- [What is required] When a line of the records below contains the string "sheet", copy that whole line.

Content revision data

========================================================================

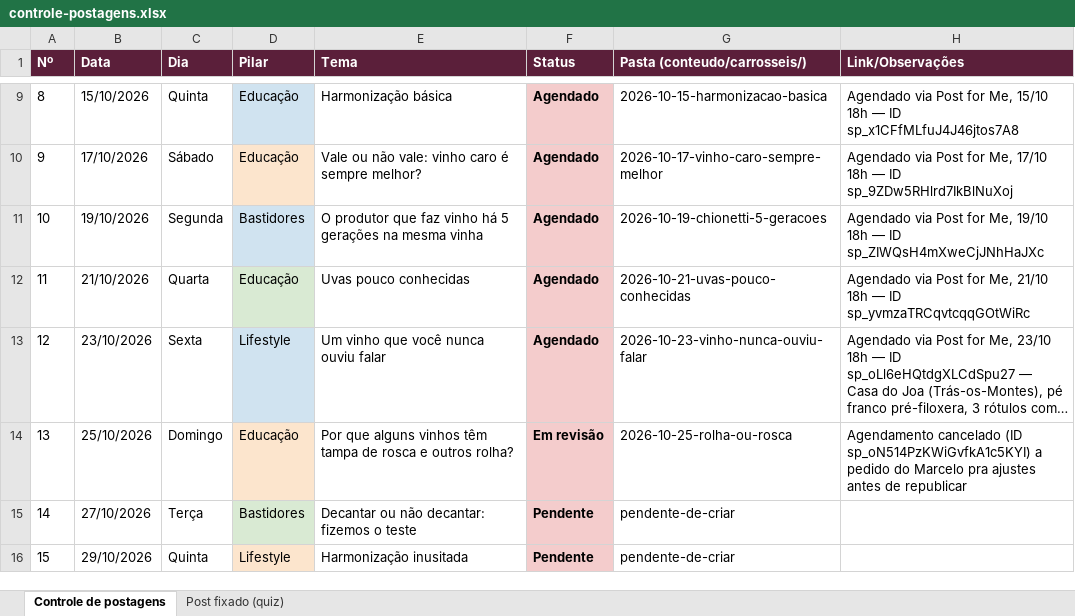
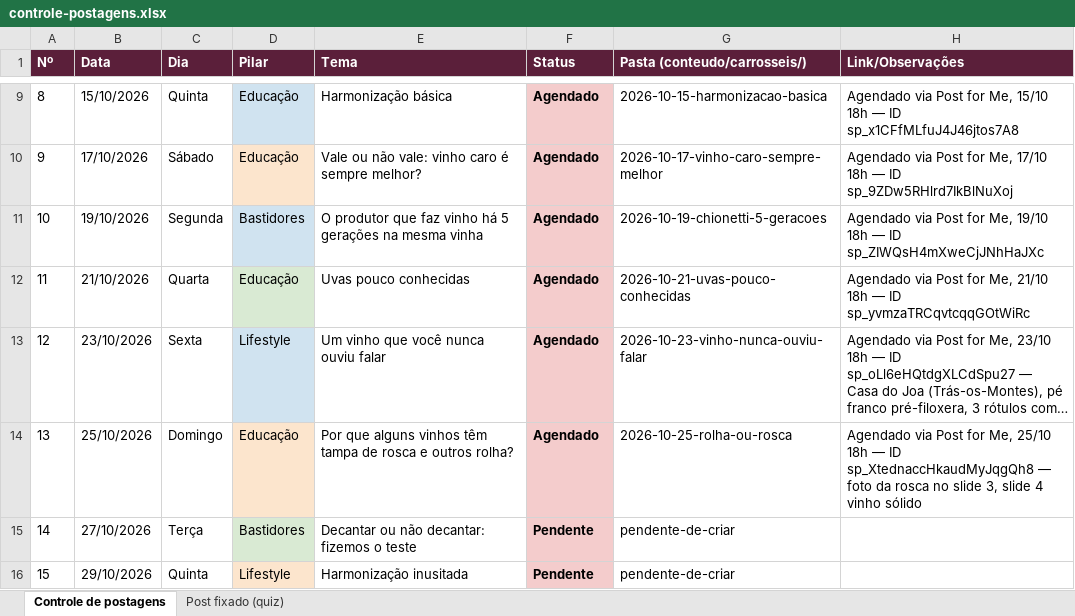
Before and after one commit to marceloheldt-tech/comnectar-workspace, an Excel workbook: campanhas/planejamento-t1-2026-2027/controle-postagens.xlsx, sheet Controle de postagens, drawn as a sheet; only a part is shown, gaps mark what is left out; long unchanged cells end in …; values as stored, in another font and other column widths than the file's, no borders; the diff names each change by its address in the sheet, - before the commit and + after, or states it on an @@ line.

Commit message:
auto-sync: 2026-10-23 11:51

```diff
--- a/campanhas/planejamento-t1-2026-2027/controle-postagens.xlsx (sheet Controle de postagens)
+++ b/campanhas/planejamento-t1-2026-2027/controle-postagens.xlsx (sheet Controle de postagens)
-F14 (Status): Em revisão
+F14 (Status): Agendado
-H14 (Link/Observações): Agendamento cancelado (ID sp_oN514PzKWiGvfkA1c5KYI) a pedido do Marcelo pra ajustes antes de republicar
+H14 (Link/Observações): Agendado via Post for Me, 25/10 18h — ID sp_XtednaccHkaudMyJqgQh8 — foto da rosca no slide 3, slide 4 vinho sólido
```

========================================================================

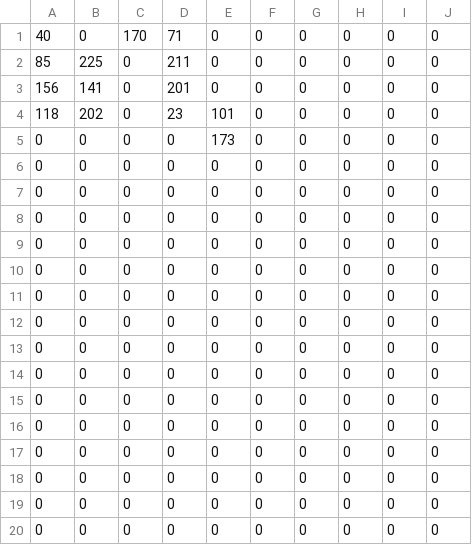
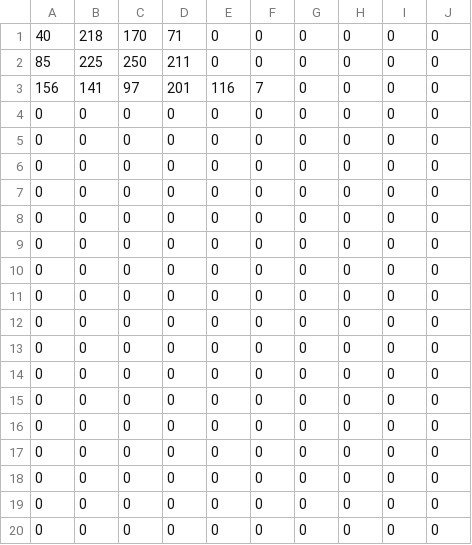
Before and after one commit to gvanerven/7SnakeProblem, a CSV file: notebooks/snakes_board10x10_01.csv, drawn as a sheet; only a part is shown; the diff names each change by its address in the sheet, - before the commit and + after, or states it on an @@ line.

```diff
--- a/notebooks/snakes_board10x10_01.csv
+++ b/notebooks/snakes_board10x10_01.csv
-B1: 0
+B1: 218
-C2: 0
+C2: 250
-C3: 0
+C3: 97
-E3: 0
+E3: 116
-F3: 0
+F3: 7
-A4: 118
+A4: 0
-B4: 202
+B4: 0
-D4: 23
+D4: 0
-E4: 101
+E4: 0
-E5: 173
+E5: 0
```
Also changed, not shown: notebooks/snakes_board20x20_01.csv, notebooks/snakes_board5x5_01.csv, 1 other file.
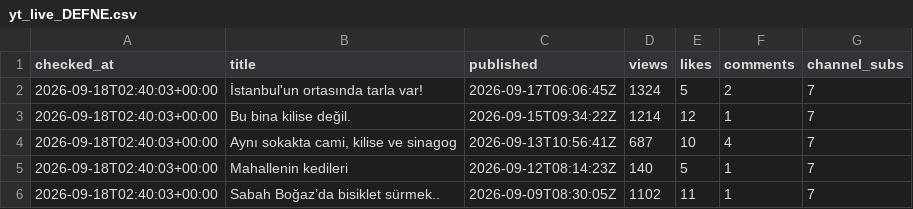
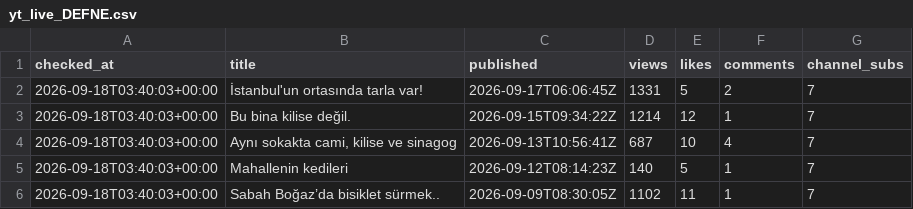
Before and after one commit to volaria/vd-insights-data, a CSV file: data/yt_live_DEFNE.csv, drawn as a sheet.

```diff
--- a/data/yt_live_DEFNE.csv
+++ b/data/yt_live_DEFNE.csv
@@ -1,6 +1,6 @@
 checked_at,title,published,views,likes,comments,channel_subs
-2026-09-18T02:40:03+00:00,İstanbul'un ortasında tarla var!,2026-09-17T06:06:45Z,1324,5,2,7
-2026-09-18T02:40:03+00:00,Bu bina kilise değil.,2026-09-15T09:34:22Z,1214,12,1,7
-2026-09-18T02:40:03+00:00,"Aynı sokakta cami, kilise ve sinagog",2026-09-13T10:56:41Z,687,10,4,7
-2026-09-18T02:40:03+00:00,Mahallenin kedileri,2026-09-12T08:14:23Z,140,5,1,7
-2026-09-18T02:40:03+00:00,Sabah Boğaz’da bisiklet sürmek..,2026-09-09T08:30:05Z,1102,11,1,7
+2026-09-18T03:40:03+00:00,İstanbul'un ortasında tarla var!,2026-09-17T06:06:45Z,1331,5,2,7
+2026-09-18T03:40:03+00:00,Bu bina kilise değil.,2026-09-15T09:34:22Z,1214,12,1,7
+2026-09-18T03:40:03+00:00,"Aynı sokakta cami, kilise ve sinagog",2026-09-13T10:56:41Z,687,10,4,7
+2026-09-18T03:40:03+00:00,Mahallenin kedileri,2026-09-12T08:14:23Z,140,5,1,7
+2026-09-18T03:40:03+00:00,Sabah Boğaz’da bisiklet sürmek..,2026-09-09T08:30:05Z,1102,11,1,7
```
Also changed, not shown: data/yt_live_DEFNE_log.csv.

========================================================================

- [Task response]
Before and after one commit to marceloheldt-tech/comnectar-workspace, an Excel workbook: campanhas/planejamento-t1-2026-2027/controle-postagens.xlsx, sheet Controle de postagens, drawn as a sheet; only a part is shown, gaps mark what is left out; long unchanged cells end in …; values as stored, in another font and other column widths than the file's, no borders; the diff names each change by its address in the sheet, - before the commit and + after, or states it on an @@ line.
--- a/campanhas/planejamento-t1-2026-2027/controle-postagens.xlsx (sheet Controle de postagens)
+++ b/campanhas/planejamento-t1-2026-2027/controle-postagens.xlsx (sheet Controle de postagens)
Before and after one commit to gvanerven/7SnakeProblem, a CSV file: notebooks/snakes_board10x10_01.csv, drawn as a sheet; only a part is shown; the diff names each change by its address in the sheet, - before the commit and + after, or states it on an @@ line.
Before and after one commit to volaria/vd-insights-data, a CSV file: data/yt_live_DEFNE.csv, drawn as a sheet.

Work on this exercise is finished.